Montara: Artist’s Colony Home To The Little Goat Farm (Part I)

While many Coastsiders were involved in the business of illicit alcohol during prohibition, Miss Morris Wagner pursued a more temperate activity.She raised milk goats at “Las Cabritasâ€?, (little goats), her ranch in Montara.

goats.jpg (Photo: Morris Wagner & Irmagarde Richards with their goats at Montara).

Cases of childhood tuberculosis were on the rise—and goat’s milk was prescribed as a safe alternative to cow’s milk, which purportedly carried the germs of the contagious respiratory disease.

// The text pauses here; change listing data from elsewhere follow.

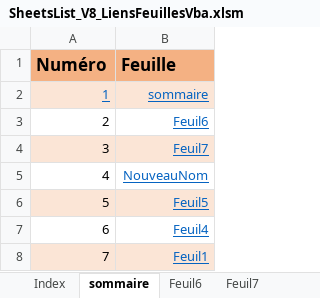
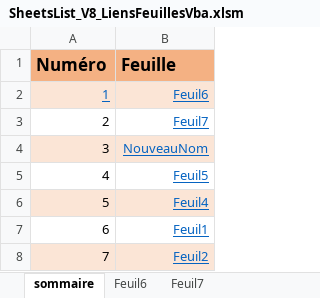
Before and after one commit to Djamelikra/VBA, an Excel workbook: EXCEL_CodeSource/Classeurs_CodeSource/SheetsList/SheetsList_V8_LiensFeuillesVba.xlsm, sheet sommaire, drawn as a sheet; values as stored, in another font and other column widths than the file's, no borders; removed rows and columns are numbered as before the commit, all else as after; the diff names each change by its address in the sheet, - before the commit and + after, or states it on an @@ line.

Commit message:
03/19 DataTableDesignTsp+VBE+Admin+FunXL 1

```diff
--- a/EXCEL_CodeSource/Classeurs_CodeSource/SheetsList/SheetsList_V8_LiensFeuillesVba.xlsm (sheet sommaire)
+++ b/EXCEL_CodeSource/Classeurs_CodeSource/SheetsList/SheetsList_V8_LiensFeuillesVba.xlsm (sheet sommaire)
-sheet tab: Index
-row 2: 1 | sommaire
@@ column A (Numéro) renumbered between rows 2 and 7 @@
-A2:B2 fill: none
+A2:B2 fill: #FBE5D6
@@ A2 underline: off → on, text colour: black → #0563C1 @@
-A3:B3 fill: #FBE5D6
+A3:B3 fill: none
-A4:B4 fill: none
+A4:B4 fill: #FBE5D6
-A5:B5 fill: #FBE5D6
+A5:B5 fill: none
-A6:B6 fill: none
+A6:B6 fill: #FBE5D6
-A7:B7 fill: #FBE5D6
+A7:B7 fill: none
+row 8: 7 | Feuil2
```
Also changed, not shown: formulas that keep their value.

Combining the promise of monetary reward with a noble mission, Morris Wagner set out to provide the nourishing goat’s milk needed by the sick kids in San Mateo County where herds of grazing cows were still a common sight on the rolling green hillsides.

To outsiders unfamiliar with Morris Wagner’s background, raising goats might have seemed an unusual career choice for the athletic young woman.

Her father, Harr Wagner, a prominent educator and literary publisher, had risked his savings in real estate misadventures in California and rubber tree plantations in Mexico that failed miserably. Only the literary magazines he published paid the bills.

Morris’s mother, Madge, was a frustrated poet who fervently supported women’s suffrage and did not take her husband’s name upon their marriage in the 1880s.

Friends might have predicted a safe teaching career for Morris Wagner but she exhibited the rare qualities of both parents. While her milk goat business was not too secure financially, there were intangible rewards, the good feelings one gets from doing humanitarian work.

If Morris was puzzled by something about farm animals, she could draw on her father’s deep well of knowledge. He had grown up around barns and stables in Pennsylvania.

Whatever deficiencies Morris had in the field of animal husbandry, she solved by pooling talents with Irmagarde Richards, a close friend who also happened to be a goat expert.

Surely Irmagarde Richards was the inspiration if not the guiding spirit at “Las Cabritasâ€?. In the 1920s, Irmagarde became the president of the California Goat Breeders Association—and she had authored a well-received book about modern milk goats. She was a Stanford grad who had taught Greek and archaeology at the prestigious Mills College in Oakland, the first women’s college established west of the Rockies.

It was in the classrooms and on the grounds of historic Mills College that the student Morris Wagner struck up a lifetime friendship with teacher Irmagarde Richards.

At the time the two women met, Morris had lived in different parts of California but her most recent address was a post office box in Montara.


photo San Mateo County History Museum. Visit the museum located in the historic courthouse, Redwood City.

…To be continued…